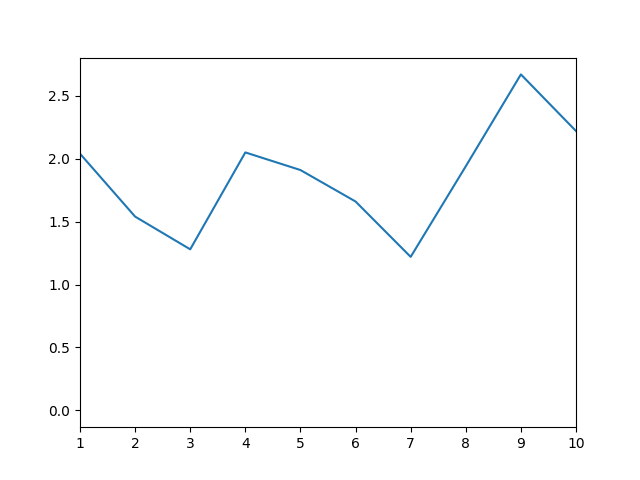
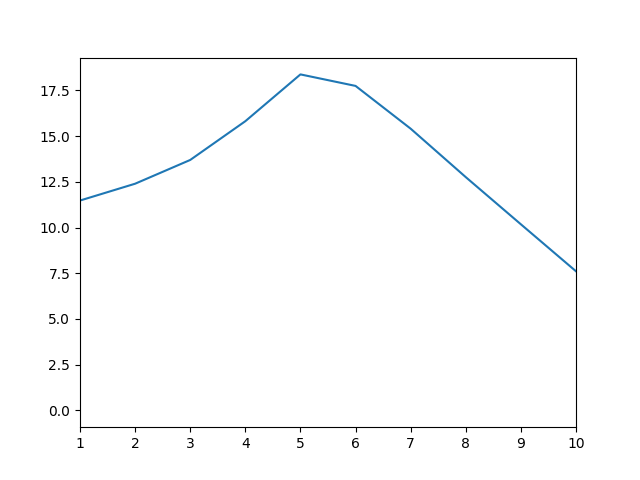
Finished the graph and put it in the stock menu. The website also fixed itself somehow.

diff --git a/main.py b/main.py
@@ -12,8 +12,8 @@ Do something with the quiz statistics on the website
 Start looking for website domains
 Get this on a bot list website
 Make $give
-Fix the website (this should help: https://replit.com/talk/ask/Matplotlib-causing-Flask-to-not-run/126931)
 '''
+from replit import db
 import ast
 import discord
 import re
@@ -78,7 +78,7 @@ with open('variables/blartcoindata.txt', 'r') as coindata:
 stockpattern = 1
 prevstockpattern = 0
 waitforpattern = 5
-#plt.plot([0, 1, 2, 3, 4, 5, 6, 7, 8, 9, 10], [0, 0, 0, 0, 0, 0, 0, 0, 0, 0, 0])
+
 def stocktick():
   global prevstockpattern
   global stockpercent
@@ -93,7 +93,7 @@ def stocktick():
     goodpercent = False
     while goodpercent == False:
       if stocknum == waitforpattern:
-        stocknum = 1
+        stocknum = 0
         waitforpattern = rand.randint(3, 6)
         prevstockpattern = stockpattern
         while prevstockpattern == stockpattern:
@@ -103,22 +103,22 @@ def stocktick():
       elif stockpattern == 2: #slow rise
         newprice = price + round(float(rand.randint(-50, 100) / 100), 2)
       elif stockpattern == 3: #fast rise
-        newprice = price + round(float(rand.randint(-50, 500) / 100), 2)
+        newprice = price + round(float(rand.randint(-50, 300) / 100), 2)
       elif stockpattern == 4: #slow fall
         newprice = price + round(float(rand.randint(-100, 50) / 100), 2)
       elif stockpattern == 5: #fast fall
-        newprice = price + round(float(rand.randint(-500, -50) / 100), 2)
+        newprice = price + round(float(rand.randint(-300, -50) / 100), 2)
       if newprice > 1 and newprice < 100 and stockpattern != prevstockpattern:
         goodpercent = True
         stockpercent = round((newprice / price) - 1, 4)
         price = newprice
-        stocknum = stocknum + 1
+        stocknum += 1
         with open('variables/blartcoindata.txt', 'w') as coindataw:
           coindataw.write(str("{0:.2f}".format(price)) + "\n" + str("{0:.2f}".format(stockpercent)))
         with open('variables/blartcoingraphdata.txt', 'r') as graphdata:
           graphdatavar = str(graphdata.read())
         with open('variables/blartcoingraphdata.txt', 'w') as graphdataw:
-          graphdataw.write(str(graphdatavar)[5:] + "\n" + str("{0:.2f}".format(price)))
+          graphdataw.write(str(graphdatavar)[len(str(graphdatavar).split("\n")[0]) + 1:] + "\n" + str("{0:.2f}".format(price)))
         with open('variables/blartcoingraphdata.txt', 'r') as graphdata:
           graphdatavar = str(graphdata.read())
         graphlist = [0]
@@ -131,11 +131,15 @@ def stocktick():
         #this was way harder than it should have been
         bgimg = Image.open("graphbg.png")
         graphimg = Image.open("graphline.png")
-        graphimg = graphimg.crop((43, 58, 577, 428))
+        graphimg = graphimg.crop((43, 58, 614, 428))
         final2 = Image.new("RGBA", bgimg.size)
         final2 = Image.alpha_composite(final2, bgimg.convert('RGBA'))
         final2 = Image.alpha_composite(final2, graphimg.convert('RGBA'))
         final2.save("graph.png")
+      else:
+        prevstockpattern = stockpattern
+        while prevstockpattern == stockpattern:
+          stockpattern = rand.randint(1, 5)
 stocktick()
 
 client = discord.Client()
@@ -148,6 +152,8 @@ async def on_ready():
     serverslist = ast.literal_eval(f.read())
     numofserversstat(len(serverslist))
   await client.change_presence(activity=discord.Activity(type=discord.ActivityType.watching, name=str(len(serverslist)) + " servers. $help"))
+  channel = client.get_channel(823908777802989599)
+  await channel.purge()
 
 @client.event
 async def on_message(message):
@@ -165,6 +171,8 @@ async def on_message(message):
       return
     #if the message is from Paul, do nothing
     if message.author == client.user:
+      if message.channel == client.get_channel(823908777802989599):
+        db["graphurl"] = str(message.attachments[0].url)
       upcomm()
       try:
         if message.guild.get_member(client.user.id).display_name == "Paul Blart Mall Bot":
@@ -658,34 +666,57 @@ async def on_message(message):
           stockembed.add_field(name="Blartcoin Value", value=("📉 {1:.2f}%🔽\nValue: ${0:.2f}").format(round(price, 2), stockpercent * 100), inline=False)
         else:
           stockembed.add_field(name="Blartcoin Value", value=("📈 {1:.2f}%🔼\nValue: ${0:.2f}").format(round(price, 2), stockpercent * 100), inline=False)
-        stockembed.set_footer(text="One tick happens every 60 seconds.\nThis message will remain live for 10 minutes after being sent.\nInformation provided by the Mall Jones Index.")
+        channel = client.get_channel(823908777802989599)
+        await channel.send(file=discord.File("graph.png"))
+        stockembed.set_image(url=db["graphurl"])
+        stockembed.set_footer(text="Time information will be available in the next tick.\nThis message will remain live for 10 minutes after being sent.")
         #stockembed.set_thumbnail(url="https://cdn.discordapp.com/attachments/529558484208058370/823102022953074718/stock_market.png")
-        #file = discord.File("graph.png")
-        #stockembed.set_image(url="attachment://graph.png")
         stockmessage = await message.channel.send(embed=stockembed)
-        for second in range(1, 120):
-          await asyncio.sleep(5)
-          with open('variables/blartcoindata.txt', 'r') as coindata:
-            coindatavar = coindata.read()
-            price = float(coindatavar.split("\n")[0])
-            stockpercent = float(coindatavar.split("\n")[1])
-          if usermoneybalance < 0:
-            stockembed = discord.Embed(title="Stock Market", description=("Profits: ${0:.2f}\nBlartcoins: " + str(usercoinbalance)).format(round(usermoneybalance, 2) * -1), color=0x00ff00)
-          else:
-            stockembed = discord.Embed(title="Stock Market", description=("Profits: ${0:.2f}\nBlartcoins: " + str(usercoinbalance)).format(round(usermoneybalance, 2)), color=0x00ff00)
-          if stockpercent < 0:
-            stockembed.add_field(name="Blartcoin Value", value=("📉 {1:.2f}%🔽\nValue: ${0:.2f}").format(round(price, 2), stockpercent * 100), inline=False)
-          else:
-            stockembed.add_field(name="Blartcoin Value", value=("📈 {1:.2f}%🔼\nValue: ${0:.2f}").format(round(price, 2), stockpercent * 100), inline=False)
-          stockembed.set_footer(text="One tick happens every 60 seconds.\nThis message will remain live for 10 minutes after being sent.\nInformation provided by the Mall Jones Index.")
-          #stockembed.set_thumbnail(url="https://cdn.discordapp.com/attachments/529558484208058370/823102022953074718/stock_market.png")
-          #file = discord.File("graph.png")
-          stockembed.set_image(url="")
-          await stockmessage.edit(embed=stockembed)
+        with open('variables/blartcoingraphdata.txt', 'r') as graphdata:
+          prevgraphdata = str(graphdata.read())
+        seconds = "Time information will be available in the next tick."
+        secnum = 60
+        countdown = False
+        for second in range(0, 120):
+          with open('variables/blartcoingraphdata.txt', 'r') as graphdata:
+            prevgraphdata = str(graphdata.read())
+            await asyncio.sleep(5)
+          with open('variables/blartcoingraphdata.txt', 'r') as graphdata:
+            newgraphdata = str(graphdata.read())
+            if countdown == True:
+              secnum = secnum - 5
+              if secnum == 0:
+                secnum = 60
+              seconds = "Next tick in " + str(secnum) + " seconds."
+            if prevgraphdata != newgraphdata:
+              countdown = True
+              secnum = 60
+              seconds = "Next tick in " + str(secnum) + " seconds."
+              with open('variables/blartcoindata.txt', 'r') as coindata:
+                coindatavar = coindata.read()
+                price = float(coindatavar.split("\n")[0])
+                stockpercent = float(coindatavar.split("\n")[1])
+              if usermoneybalance < 0:
+                stockembed = discord.Embed(title="Stock Market", description=("Profits: ${0:.2f}\nBlartcoins: " + str(usercoinbalance)).format(round(usermoneybalance, 2) * -1), color=0x00ff00)
+              else:
+                stockembed = discord.Embed(title="Stock Market", description=("Profits: ${0:.2f}\nBlartcoins: " + str(usercoinbalance)).format(round(usermoneybalance, 2)), color=0x00ff00)
+              if stockpercent < 0:
+                stockembed.add_field(name="Blartcoin Value", value=("📉 {1:.2f}%🔽\nValue: ${0:.2f}").format(round(price, 2), stockpercent * 100), inline=False)
+              else:
+                stockembed.add_field(name="Blartcoin Value", value=("📈 {1:.2f}%🔼\nValue: ${0:.2f}").format(round(price, 2), stockpercent * 100), inline=False)
+              stockembed.set_footer(text=seconds + "\nThis message will remain live for 10 minutes after being sent.")
+              #stockembed.set_thumbnail(url="https://cdn.discordapp.com/attachments/529558484208058370/823102022953074718/stock_market.png")
+              channel = client.get_channel(823908777802989599)
+              await channel.send(file=discord.File("graph.png"))
+              stockembed.set_image(url=db["graphurl"])
+              await stockmessage.edit(embed=stockembed)
+            else:
+              stockembed.set_footer(text=seconds + "\nThis message will remain live for 10 minutes after being sent.")
+              await stockmessage.edit(embed=stockembed)
         await asyncio.sleep(5)
-        stockembed.set_footer(text="This message is no longer live. Do $stock for a live reading.\nInformation provided by the Mall Jones Index.")
-        #file = discord.File("graph.png")
-        #stockembed.set_image(url="attachment://graph.png")
+        stockembed.set_footer(text="This message is no longer live. Do $stock for a live reading.")
+        for messages in channel:
+          await messages.delete(messages)
         await stockmessage.edit(embed=stockembed)
     if message.content.startswith("$sell "):
       with open('variables/blartcoindata.txt', 'r') as coindata:
@@ -814,8 +845,6 @@ async def on_message(message):
             placeposition = "th"
           embedVar.set_footer(text="You are in " + str(userplace) + placeposition + " place out of " + str(len(leaderboardnames)) + " people.")
       await message.channel.send(embed=embedVar)
-    if message.content == "$test":
-      await message.channel.send(file=discord.File('graph.png'))
     if message.content == "$buy":
       await message.channel.send("You gotta tell me how many Blartcoins you want to buy.")
     if message.content == "$sell":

◇ ◇ ◇ ◇ ◇ ◇ ◇

Task to complete - Using the records above, report each line that contains the word "countdown" by copying it.

Final answer -
+        countdown = False
+            if countdown == True:
+              countdown = True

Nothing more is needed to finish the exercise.